By this time, I was mentally exhausted. I was depressed
and my mind and body needed to heal and rebalance. I made
the decision to eat a plant-based, gluten free diet and slowly my
body began to heal. Once I felt strong enough, I decided to
challenge myself: I would run in the New York City Marathon. It
had always been a dream of mine to run a marathon. I love
physical challenges and the structure of a training plan. But I
never imagined how much it would test me mentally.
The bulk of training happens in the summer months. If
you’ve ever experienced summer in New York City, you know it’s
brutal. It’s hot, humid and unrelenting. It’s definitely not for the
faint of heart. I committed to free running, meaning I would not
listen to any music or podcasts to distract myself from the
mileage of the day, but rather I would listen to my breathing and
focus on being in tune with my body.
I’m not going to lie, at first it was awful. No upbeat pop
music to get me going? Alone with my thoughts? But I found as I
continued training this way, I was slowly building up my willpower and mental strength. I found myself thinking, “Well, if I can run 10
miles, I can do anything.” Because of the intensity of training, it
forces you to look at your inner fears and confront them in such a
way that you realize things aren’t so scary. All you need to do is
show up and do your best.
My favorite run throughout my entire training was my final
run of 20 miles.
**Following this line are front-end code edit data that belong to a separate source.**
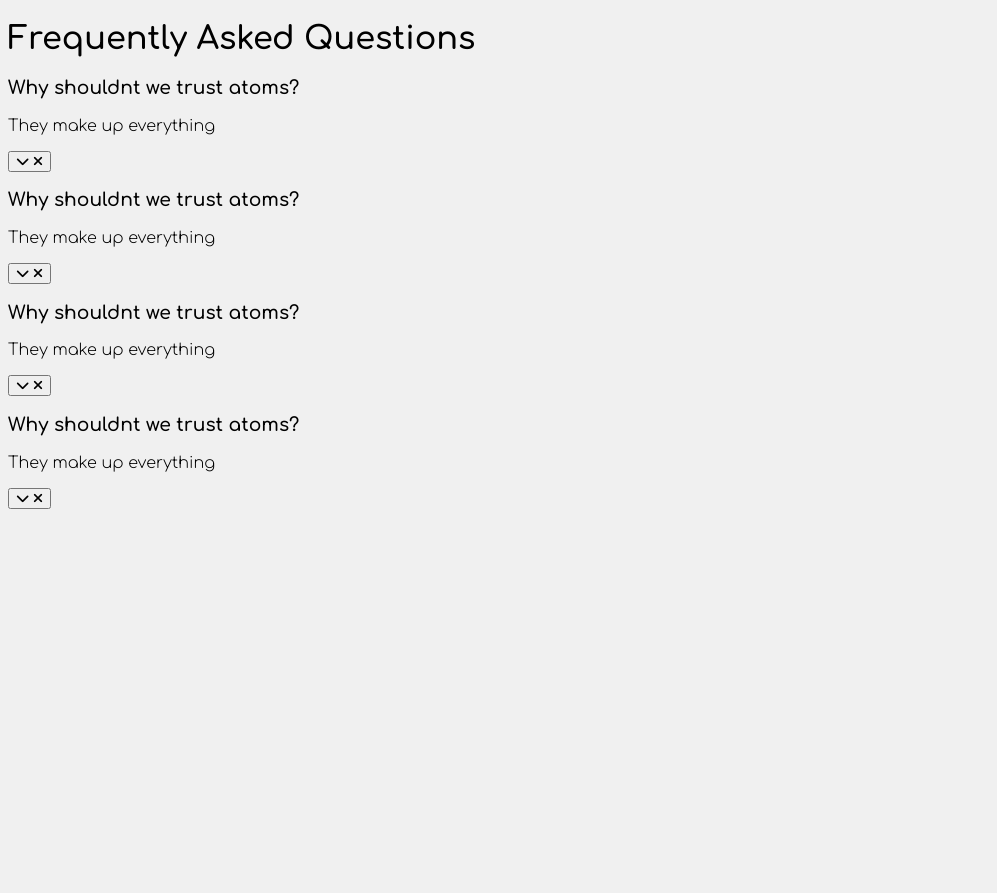
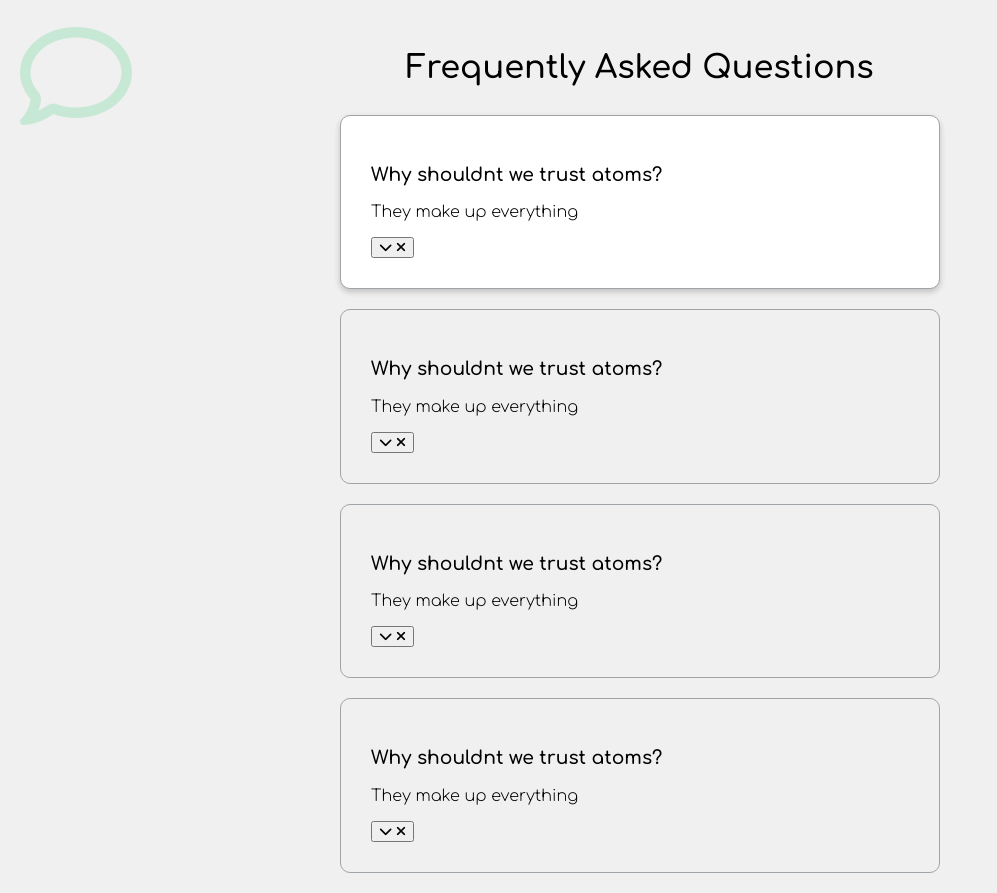
Before and after one commit to lewisjones37/FAQ-card-template, a plain HTML site: page index.html in a window 1280 px wide. Shown: the whole page, without its empty margins (0-997 px from the left). Before the commit the page ends 800 px from the top, so only its background shows below. Drawn offline with Linux system fonts and the light colour scheme.

Commit message:
add styling for divs error with shape going out of DIV

```diff
--- a/style.css
+++ b/style.css
@@ -7,6 +7,40 @@
 body {
     font-family: 'Comfortaa', sans-serif;
     background-color: #f0f0f0;
-    justify-content: center;
-    align-items: center;
 }
+
+h1 {
+    margin: 50px 0 30px;
+    text-align: center;
+}
+
+.faq-container {
+    max-width: 600px;
+    margin: 0 auto;
+}
+
+.faq {
+    background-color: transparent;
+    border: 1px solid #9fa4a8;
+    border-radius: 10px;
+    margin: 20px 0;
+    padding: 30px;
+    overflow: hidden;
+    transition: 0.3s ease;
+}
+
+.faq.active {
+    background-color: #fff;
+    box-shadow: 0 3px 6px rgba(0, 0, 0, 0.1), 0 3px 6px rgba(0, 0, 0, 0.1) ;
+}
+
+.faq.active::before {
+    content: '\f075';
+    font-family: 'Font Awesome 5 Free';
+    color: #2ecc71;
+    font-size: 7rem;
+    position: absolute;
+    opacity: 0.2;
+    top: 20px;
+    left: 20px;
+}
```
Think about this for a moment, 20 MILES. I’d be
lying if I didn’t say I was nervous as hell. I set off at 5 o’clock in the morning, and as I settled into my pace, it dawned on me how
incredibly resilient and strong my mind and body were. It is hard
coming back from an illness or an injury and yet here I was
running 20 miles, feeling strong and powerful. When I reached
mile 20, I felt elated and euphoric. I had done it. I had not only
committed to myself and my goal, but I had gained an inner
strength that was profound. And that feeling grew stronger when
I crossed the finish line at the NYC Marathon!
Nowadays, whenever I feel fear or insecurity, I’ll whisper to
myself, if you can run a marathon, you can do anything.
To see more of Aamira’s journeys, follow her on instagram